Web page revision data:
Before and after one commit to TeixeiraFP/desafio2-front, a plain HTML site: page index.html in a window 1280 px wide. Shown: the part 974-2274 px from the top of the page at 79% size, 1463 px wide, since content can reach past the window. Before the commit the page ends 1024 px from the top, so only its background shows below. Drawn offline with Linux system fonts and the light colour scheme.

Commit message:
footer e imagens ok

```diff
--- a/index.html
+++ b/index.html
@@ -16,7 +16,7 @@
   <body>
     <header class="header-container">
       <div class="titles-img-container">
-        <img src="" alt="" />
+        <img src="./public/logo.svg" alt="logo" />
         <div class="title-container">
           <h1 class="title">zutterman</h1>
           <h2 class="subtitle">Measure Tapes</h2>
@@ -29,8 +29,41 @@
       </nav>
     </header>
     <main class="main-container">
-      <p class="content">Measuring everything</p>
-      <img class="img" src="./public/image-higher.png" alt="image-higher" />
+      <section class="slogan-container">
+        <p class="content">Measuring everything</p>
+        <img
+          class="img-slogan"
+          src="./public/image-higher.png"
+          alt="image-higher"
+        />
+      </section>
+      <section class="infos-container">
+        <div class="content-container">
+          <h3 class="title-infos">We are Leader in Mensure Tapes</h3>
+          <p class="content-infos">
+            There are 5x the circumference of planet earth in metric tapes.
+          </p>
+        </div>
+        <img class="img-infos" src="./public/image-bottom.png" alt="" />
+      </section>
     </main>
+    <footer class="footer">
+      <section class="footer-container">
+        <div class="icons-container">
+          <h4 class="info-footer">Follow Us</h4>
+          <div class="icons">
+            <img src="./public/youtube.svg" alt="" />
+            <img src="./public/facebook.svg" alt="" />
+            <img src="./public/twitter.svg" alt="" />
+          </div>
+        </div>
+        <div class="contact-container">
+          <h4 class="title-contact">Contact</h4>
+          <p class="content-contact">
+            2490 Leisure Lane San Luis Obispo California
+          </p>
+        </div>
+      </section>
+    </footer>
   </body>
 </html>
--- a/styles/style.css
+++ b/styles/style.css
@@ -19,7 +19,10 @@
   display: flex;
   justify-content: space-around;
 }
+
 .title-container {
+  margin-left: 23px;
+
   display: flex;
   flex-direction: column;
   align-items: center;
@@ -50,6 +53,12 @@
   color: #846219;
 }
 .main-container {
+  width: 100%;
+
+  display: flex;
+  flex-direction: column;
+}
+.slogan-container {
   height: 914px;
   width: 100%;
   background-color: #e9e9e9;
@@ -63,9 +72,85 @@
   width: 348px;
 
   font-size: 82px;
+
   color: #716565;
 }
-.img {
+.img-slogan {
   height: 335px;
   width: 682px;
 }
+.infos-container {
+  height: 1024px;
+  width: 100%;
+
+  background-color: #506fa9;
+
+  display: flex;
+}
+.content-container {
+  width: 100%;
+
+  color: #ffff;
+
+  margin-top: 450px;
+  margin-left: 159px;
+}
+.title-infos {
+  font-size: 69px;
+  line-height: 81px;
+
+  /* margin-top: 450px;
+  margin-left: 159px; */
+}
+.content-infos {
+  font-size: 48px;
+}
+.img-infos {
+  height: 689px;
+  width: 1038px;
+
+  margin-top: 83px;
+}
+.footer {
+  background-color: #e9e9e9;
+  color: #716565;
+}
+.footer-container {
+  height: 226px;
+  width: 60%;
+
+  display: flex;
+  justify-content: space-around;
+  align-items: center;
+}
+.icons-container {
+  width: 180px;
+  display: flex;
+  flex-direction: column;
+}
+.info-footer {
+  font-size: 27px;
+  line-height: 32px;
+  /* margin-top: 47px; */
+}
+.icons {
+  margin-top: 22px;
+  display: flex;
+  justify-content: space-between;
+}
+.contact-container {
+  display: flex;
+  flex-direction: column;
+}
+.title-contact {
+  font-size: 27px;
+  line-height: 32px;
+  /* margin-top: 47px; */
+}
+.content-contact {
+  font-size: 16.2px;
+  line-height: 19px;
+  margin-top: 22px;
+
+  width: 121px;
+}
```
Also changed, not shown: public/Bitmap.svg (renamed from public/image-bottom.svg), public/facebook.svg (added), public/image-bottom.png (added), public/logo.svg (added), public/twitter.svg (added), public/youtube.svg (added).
==
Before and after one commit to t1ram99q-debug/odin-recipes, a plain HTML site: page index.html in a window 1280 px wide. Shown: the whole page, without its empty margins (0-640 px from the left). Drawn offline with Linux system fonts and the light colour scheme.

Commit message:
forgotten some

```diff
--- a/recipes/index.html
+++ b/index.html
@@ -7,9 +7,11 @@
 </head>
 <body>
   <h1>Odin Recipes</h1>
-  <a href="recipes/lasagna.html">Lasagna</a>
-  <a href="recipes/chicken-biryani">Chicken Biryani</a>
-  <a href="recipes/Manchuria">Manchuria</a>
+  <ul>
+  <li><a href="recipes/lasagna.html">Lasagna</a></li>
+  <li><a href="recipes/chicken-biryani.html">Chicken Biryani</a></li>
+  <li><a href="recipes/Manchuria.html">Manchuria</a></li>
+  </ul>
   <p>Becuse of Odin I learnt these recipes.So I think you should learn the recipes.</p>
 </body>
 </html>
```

**Assignment:**
Pull out all lines containing the word "slogan" from the entries above.

**Finished task:**
+      <section class="slogan-container">
+          class="img-slogan"
+.slogan-container {
+.img-slogan {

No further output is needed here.